Flagler County Health Department Director Patrick Johnson and his staff have been fielding calls from tourists worried about reports of “flesh-eating” bacteria on local beaches. One would-be tourist called this morning from Illinois, rethinking his trip to Florida. Johnson and his staff have been telling worried callers to relax: the reports are misleading or outright false.
The reports were prompted by a news story on WPEC-TV, a West Palm Beach station that reported on the case of a Treasure Coast man who had a “possible infection” from the vibrio vulnificus virus, and a “blanket alert from Jacksonville to the Panhandle to be careful.”
The news report features images of the beach. But the virus does not affect ocean-side beaches, Johnson says.
“Vibrio is in brackish water, it’s in brackish water everywhere,” Johnson said. “It’s also the bacteria that sometimes is in raw oysters, and people who have trouble with vibrio, it’s generally related to liver problems. This thing has been all over the media and there’s been a lot of misconceptions about it because they do say it’s in the ocean. It’s not in the ocean.”
For those wading or fishing in brackish waters, the virus can only infect them if they have cuts on their legs or feet.
The television news report claims that “The Florida Department of Health reported that 32 people have contracted the flesh-eating bacteria and 10 have died from the strain.” Not so: And so far this year, there’s only been 11 confirmed cases in all of Florida, and two fatalities–one in Lee, one in Dixie County, according to the department’s latest figures, which were last updated July 25.
By mid-afternoon Friday, the department had updated its figures as of Aug. 1, raising the confirmed cases to 13, and the fatalities to three, with the new fatality in Sarasota. Yet WTSP, a TV station in Tampa, was still incorrectly reporting 2013 tallies as those of 2014–even though the link it provided for the figures led to the Department of Health’s correct and much lower 2014 totals.
The virus can be fatal, but most of the time it isn’t. Last year, according to department figures, there were 41 cases statewide and 11 fatalities, one of them registered in Flagler County, though the infection had been contracted in Intracoastal waters in the Tomoka area in Volusia County.
There’s been no reported cases in Flagler this year, Johnson said.
The TV report begins with an anchor speaking alarmingly of “the high levels of the flesh-eating bacteria that have been reported in the waters off the Treasure Coast,” then cuts to a reporter positioned on a beach access walk, pointing at the ocean, though the report then quotes one person saying that the bacteria is present in brackish water, not in the ocean. The reporter repeats that there are “no confirmed cases on the Tresasure Coast nor in Palm Beach County,” but claims “the bulk” of the cases are in Volusia and Broward. Again, not the case: As of July 25, not a single case had been reported in Volusia or Broward, nor in St. Johns, for that matter. One, non-fatal case is recorded in Duval. Volusia had two reported cases last year, neither of them fatal. Broward had five, two of them fatal.

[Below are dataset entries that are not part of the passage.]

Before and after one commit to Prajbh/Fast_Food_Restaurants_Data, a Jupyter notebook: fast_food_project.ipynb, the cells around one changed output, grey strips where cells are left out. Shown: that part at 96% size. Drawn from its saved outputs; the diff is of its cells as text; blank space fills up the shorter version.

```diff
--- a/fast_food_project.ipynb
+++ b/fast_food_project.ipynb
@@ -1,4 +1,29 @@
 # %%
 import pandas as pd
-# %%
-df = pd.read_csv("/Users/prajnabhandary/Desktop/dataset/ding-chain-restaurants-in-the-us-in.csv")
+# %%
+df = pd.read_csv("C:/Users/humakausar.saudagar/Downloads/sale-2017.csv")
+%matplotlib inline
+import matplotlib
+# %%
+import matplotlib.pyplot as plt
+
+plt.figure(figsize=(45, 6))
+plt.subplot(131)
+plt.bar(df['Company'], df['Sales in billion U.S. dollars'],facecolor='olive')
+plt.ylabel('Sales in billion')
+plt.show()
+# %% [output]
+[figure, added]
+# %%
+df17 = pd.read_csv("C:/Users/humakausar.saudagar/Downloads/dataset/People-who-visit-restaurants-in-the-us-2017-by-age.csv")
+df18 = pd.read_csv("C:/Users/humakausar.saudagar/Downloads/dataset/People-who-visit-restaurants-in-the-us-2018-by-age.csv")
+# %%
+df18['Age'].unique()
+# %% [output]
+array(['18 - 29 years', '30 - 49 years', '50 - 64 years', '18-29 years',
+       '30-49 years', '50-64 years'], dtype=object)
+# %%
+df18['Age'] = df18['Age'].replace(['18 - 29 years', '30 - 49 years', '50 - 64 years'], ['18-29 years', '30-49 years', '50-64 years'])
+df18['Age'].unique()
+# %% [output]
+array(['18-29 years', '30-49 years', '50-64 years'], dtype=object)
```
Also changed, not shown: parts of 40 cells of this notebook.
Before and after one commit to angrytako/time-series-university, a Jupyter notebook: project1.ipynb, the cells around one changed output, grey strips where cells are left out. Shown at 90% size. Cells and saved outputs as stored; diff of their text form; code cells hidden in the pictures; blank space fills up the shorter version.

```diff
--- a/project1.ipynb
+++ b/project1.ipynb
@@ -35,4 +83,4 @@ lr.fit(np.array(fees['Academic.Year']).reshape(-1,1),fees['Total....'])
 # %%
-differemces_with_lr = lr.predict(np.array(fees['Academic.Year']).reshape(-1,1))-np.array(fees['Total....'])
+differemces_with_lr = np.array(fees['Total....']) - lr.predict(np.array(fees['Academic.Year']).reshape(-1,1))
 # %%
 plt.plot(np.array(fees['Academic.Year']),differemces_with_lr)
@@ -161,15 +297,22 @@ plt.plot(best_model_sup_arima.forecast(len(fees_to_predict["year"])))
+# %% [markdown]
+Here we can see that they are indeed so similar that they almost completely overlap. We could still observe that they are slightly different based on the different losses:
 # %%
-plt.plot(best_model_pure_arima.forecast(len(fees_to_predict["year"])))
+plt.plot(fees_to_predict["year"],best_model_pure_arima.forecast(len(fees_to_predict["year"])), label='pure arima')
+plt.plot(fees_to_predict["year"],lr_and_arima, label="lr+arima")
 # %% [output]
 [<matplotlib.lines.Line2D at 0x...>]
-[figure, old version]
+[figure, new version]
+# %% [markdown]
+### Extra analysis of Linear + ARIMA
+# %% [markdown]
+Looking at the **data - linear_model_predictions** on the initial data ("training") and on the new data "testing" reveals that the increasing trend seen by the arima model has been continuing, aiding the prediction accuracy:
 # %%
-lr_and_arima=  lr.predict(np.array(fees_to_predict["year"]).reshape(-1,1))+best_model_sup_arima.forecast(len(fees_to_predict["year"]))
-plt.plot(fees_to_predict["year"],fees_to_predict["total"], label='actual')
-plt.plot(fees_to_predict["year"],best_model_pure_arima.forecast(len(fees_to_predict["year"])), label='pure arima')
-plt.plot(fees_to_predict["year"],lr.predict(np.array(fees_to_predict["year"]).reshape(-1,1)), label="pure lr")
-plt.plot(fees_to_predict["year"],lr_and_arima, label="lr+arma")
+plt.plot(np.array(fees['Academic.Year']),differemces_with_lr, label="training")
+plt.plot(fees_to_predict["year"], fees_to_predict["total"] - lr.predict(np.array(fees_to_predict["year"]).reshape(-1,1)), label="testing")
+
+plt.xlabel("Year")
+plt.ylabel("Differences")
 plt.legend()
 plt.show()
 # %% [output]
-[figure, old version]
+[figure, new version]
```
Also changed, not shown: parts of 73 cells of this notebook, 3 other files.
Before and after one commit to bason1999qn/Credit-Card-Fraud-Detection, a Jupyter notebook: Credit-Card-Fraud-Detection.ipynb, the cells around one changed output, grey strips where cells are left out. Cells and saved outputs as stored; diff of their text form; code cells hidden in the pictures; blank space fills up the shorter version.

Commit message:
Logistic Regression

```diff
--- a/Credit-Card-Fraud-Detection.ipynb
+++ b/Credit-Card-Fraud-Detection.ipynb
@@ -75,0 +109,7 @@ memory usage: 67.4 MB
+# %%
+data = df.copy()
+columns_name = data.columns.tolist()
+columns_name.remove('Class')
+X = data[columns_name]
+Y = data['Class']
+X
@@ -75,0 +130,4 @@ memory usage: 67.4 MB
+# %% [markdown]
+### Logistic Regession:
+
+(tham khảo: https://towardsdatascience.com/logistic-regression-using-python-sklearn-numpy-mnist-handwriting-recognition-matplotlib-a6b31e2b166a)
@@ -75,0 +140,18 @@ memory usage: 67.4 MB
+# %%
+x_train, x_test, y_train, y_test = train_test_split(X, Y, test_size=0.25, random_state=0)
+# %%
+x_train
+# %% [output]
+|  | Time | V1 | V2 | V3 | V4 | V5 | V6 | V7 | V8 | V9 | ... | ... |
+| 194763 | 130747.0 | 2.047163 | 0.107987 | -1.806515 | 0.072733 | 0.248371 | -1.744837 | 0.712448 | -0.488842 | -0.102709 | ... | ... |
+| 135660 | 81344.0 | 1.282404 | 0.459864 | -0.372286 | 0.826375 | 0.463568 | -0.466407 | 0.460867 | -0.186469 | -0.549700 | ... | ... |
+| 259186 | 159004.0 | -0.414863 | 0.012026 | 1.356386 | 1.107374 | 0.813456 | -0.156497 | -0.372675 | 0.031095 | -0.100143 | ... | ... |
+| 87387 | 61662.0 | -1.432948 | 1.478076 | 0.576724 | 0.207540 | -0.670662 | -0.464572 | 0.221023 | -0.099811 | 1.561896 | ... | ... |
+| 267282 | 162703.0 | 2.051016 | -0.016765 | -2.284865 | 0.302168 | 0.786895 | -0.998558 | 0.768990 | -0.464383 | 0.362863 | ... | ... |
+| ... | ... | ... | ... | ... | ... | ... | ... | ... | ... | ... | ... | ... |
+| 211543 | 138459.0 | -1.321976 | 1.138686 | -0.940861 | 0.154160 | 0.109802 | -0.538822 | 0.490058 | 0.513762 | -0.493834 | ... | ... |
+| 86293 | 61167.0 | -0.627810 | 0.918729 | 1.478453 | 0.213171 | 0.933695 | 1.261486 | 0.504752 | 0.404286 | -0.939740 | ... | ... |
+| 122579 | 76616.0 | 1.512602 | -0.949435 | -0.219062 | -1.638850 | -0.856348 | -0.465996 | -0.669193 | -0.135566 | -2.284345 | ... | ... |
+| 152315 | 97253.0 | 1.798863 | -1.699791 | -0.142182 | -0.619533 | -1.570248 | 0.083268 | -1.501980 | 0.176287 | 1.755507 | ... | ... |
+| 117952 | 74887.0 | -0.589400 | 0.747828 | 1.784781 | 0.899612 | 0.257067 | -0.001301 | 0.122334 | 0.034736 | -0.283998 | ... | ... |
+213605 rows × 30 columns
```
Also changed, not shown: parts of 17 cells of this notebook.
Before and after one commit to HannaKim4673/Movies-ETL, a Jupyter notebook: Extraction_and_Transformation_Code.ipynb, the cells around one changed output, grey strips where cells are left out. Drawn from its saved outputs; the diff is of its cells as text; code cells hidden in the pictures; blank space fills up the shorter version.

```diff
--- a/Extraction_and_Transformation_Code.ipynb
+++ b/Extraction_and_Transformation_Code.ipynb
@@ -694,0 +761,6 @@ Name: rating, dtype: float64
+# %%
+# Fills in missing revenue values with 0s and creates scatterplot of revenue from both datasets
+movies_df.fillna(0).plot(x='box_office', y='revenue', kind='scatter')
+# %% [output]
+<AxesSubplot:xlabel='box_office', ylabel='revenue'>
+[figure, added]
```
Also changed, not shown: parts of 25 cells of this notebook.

“This is the warmest time of year and the two things that always come up in terms of I guess publicity is vibrio vulnificus,” Johnson said, “and the other one which sometimes gets kind of mixed up, is naegleria, that’s the one people can be exposed to in the nose, when they are swimming in a lake,” but lakes with more stagnant waters, not spring-fed bodies of water. “People who swim in a lake should wear a nose clip, but that’s totally different from vibrio, and people mix them up.” Cases of naegleria are more rare than vibrio.
Health officials urge caution, not fear.
Regarding vibrio, “The message really is it’s in brackish water. If you have cuts in your feet or legs you shouldn’t be standing in that water, and you shouldn’t be consuming raw oysters,” Johnson said. And that man who called him from Illinois this morning, worried about visiting? He’s coming to Flagler Beach.